Dogs have been sniffing out danger for people since the human-canine relationship began eons ago.
These days, dogs work alongside humans in all kinds of situations — whether detecting bombs in military roles, keeping servicemen and women safe, preventing contraband from making it through airport security, even sniffing out hidden hard drives and helping police put child-porn purveyors behind bars.
Now they are even helping us fight unseen enemies in our hospitals.
According to the the Centers for Disease Control and Prevention, even many of the nation’s leading medical institutions are losing the battle to protect patients from drug-resistant bacteria.
The superbugs cost the health care industry about $5 billion a year, but one hospital in Vancouver has come up with a solution, reports CBS News.
And their weapon is named Angus.
With his remarkable sense of smell, Angus the springer spaniel is on a mission to track down the most common kind of hospital superbug called Clostridium difficile or C. diff, which is considered a “hazard level urgent.”
“Their sense of smell is above and beyond anything we can even comprehend,” dog trainer, Teresa Zurburg, told CBS News.
C. diff is caused by antibiotic use or contact with contaminated surfaces. It’s highly contagious and often deadly. It kills 15,000 people a year. And Angus can smell it.
“It will always be present in your hospital, so what you’re trying to do is control it. That’s where Angus comes into play,” said Elizabeth Bryce of the Vancouver Coastal Health Infection Prevention and Control. “He’s trained to detect C. difficile in the environment. The advantage for us is, if he alerts on something, then what we can do is additional targeted cleaning and we’re going to couple it with our ultra-violet disinfection machines.”
Three years ago, Zurburg was training bomb and drug dogs when she contracted C. diff and nearly died. Her husband, a nurse at Vancouver General Hospital, suggested she try to train a dog to detect the superbug.
She did, and now this hospital’s program is among the first of its kind.
“They definitely thought it was out-of-the-box thinking. And it helped that Angus was kind of cute,” Zurburg said.
Zurburg brought Angus home when he was just 10 weeks old, and started training early. These days, when tested in rooms where the C. diff odors are hidden, his success rate is between 95 and 100 percent. He has passed all his certifications and will soon be working at Vancouver General full time.
Angus is Zurburg’s first C. diff sniffer, but not for long. His brother Dodger will be next, and Zurburg said she’s been getting inquiries from hospitals around the world.

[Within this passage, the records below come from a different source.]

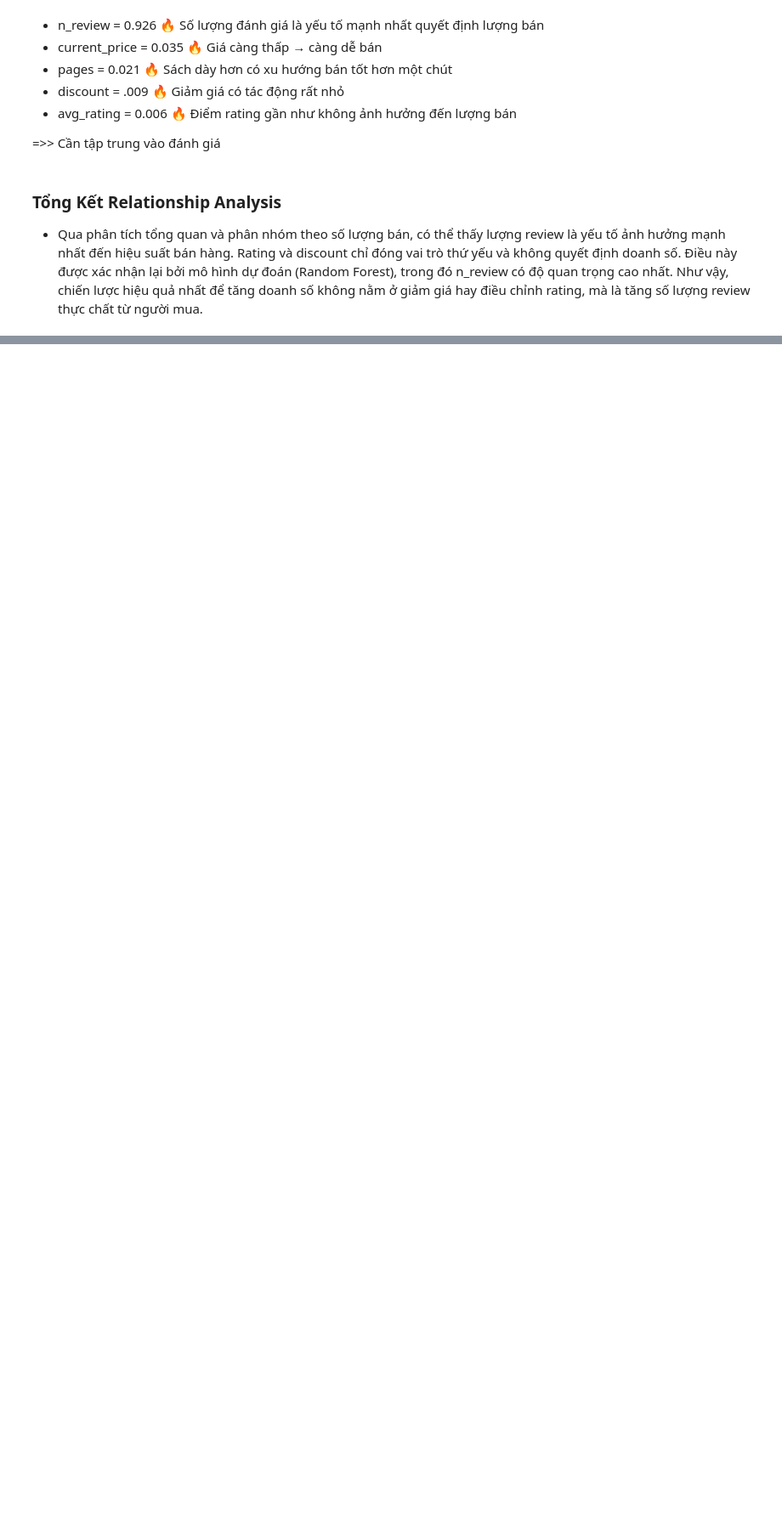
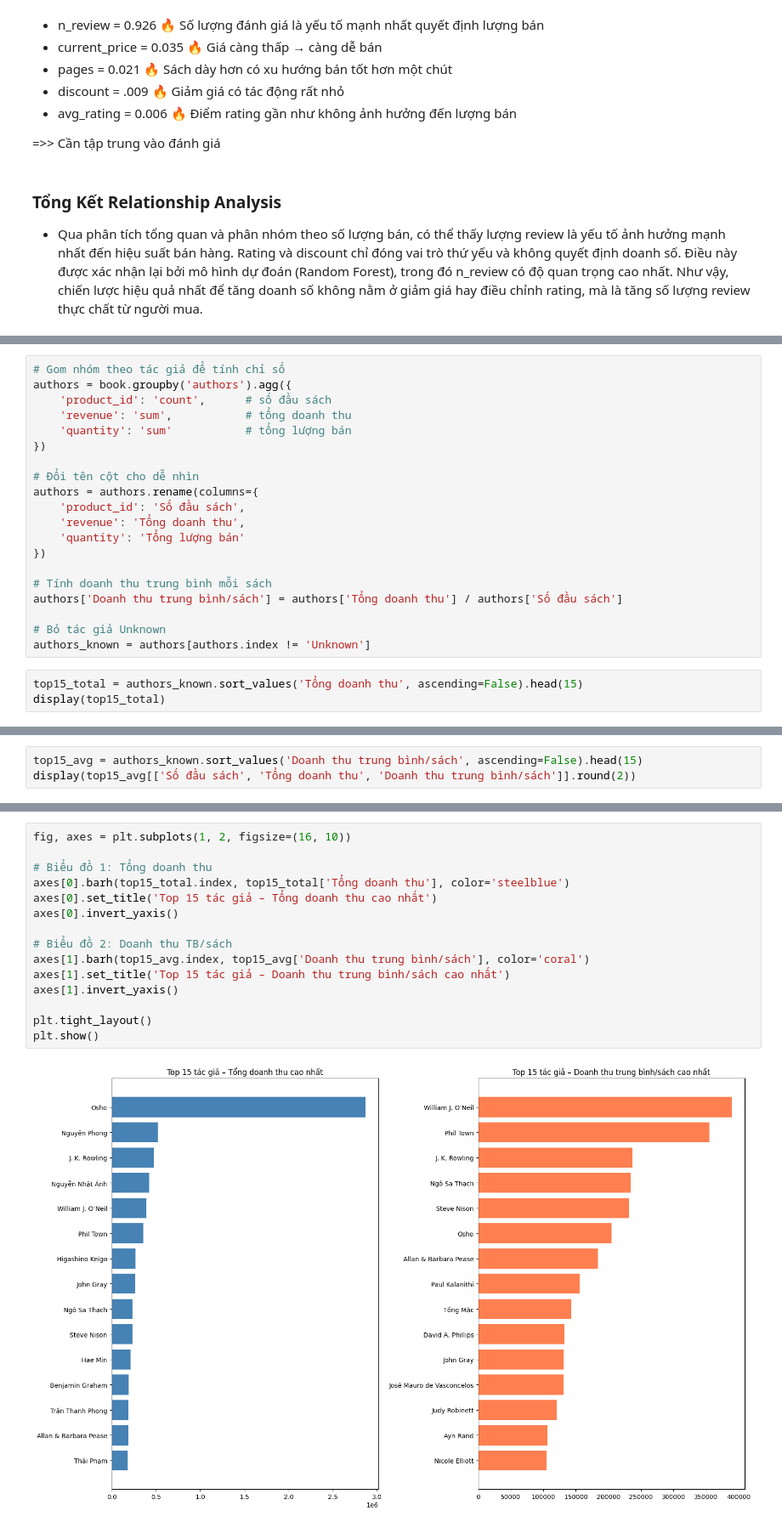
Before and after one commit to chgiabao04/cn-da22tta-chaugiabao-bookdata-machinelearning, a Jupyter notebook: src/eda.ipynb, the cells around one changed output, grey strips where cells are left out. Shown at 85% size. Saved outputs shown, nothing was run; the diff lists cells and outputs as text; blank space fills up the shorter version.

```diff
--- a/src/eda.ipynb
+++ b/src/eda.ipynb
@@ -733,0 +856,23 @@ feature_importance
+# %%
+# Gom nhóm theo tác giả để tính chỉ số
+authors = book.groupby('authors').agg({
+    'product_id': 'count',      # số đầu sách
+    'revenue': 'sum',           # tổng doanh thu
+    'quantity': 'sum'           # tổng lượng bán
+})
+
+# Đổi tên cột cho dễ nhìn
+authors = authors.rename(columns={
+    'product_id': 'Số đầu sách',
+    'revenue': 'Tổng doanh thu',
+    'quantity': 'Tổng lượng bán'
+})
+
+# Tính doanh thu trung bình mỗi sách
+authors['Doanh thu trung bình/sách'] = authors['Tổng doanh thu'] / authors['Số đầu sách']
+
+# Bỏ tác giả Unknown
+authors_known = authors[authors.index != 'Unknown']
+# %%
+top15_total = authors_known.sort_values('Tổng doanh thu', ascending=False).head(15)
+display(top15_total)
@@ -733,0 +899,3 @@ feature_importance
+# %%
+top15_avg = authors_known.sort_values('Doanh thu trung bình/sách', ascending=False).head(15)
+display(top15_avg[['Số đầu sách', 'Tổng doanh thu', 'Doanh thu trung bình/sách']].round(2))
@@ -733,0 +922,17 @@ feature_importance
+# %%
+fig, axes = plt.subplots(1, 2, figsize=(16, 10))
+
+# Biểu đồ 1: Tổng doanh thu
+axes[0].barh(top15_total.index, top15_total['Tổng doanh thu'], color='steelblue')
+axes[0].set_title('Top 15 tác giả – Tổng doanh thu cao nhất')
+axes[0].invert_yaxis()
+
+# Biểu đồ 2: Doanh thu TB/sách
+axes[1].barh(top15_avg.index, top15_avg['Doanh thu trung bình/sách'], color='coral')
+axes[1].set_title('Top 15 tác giả – Doanh thu trung bình/sách cao nhất')
+axes[1].invert_yaxis()
+
+plt.tight_layout()
+plt.show()
+# %% [output]
+[figure, added]
```
Also changed, not shown: parts of 21 cells of this notebook.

”We’re happy to help anybody try and get their own C. Diff dog,” Zurburg said. “What we can use them for, it’s only limited by our imagination.”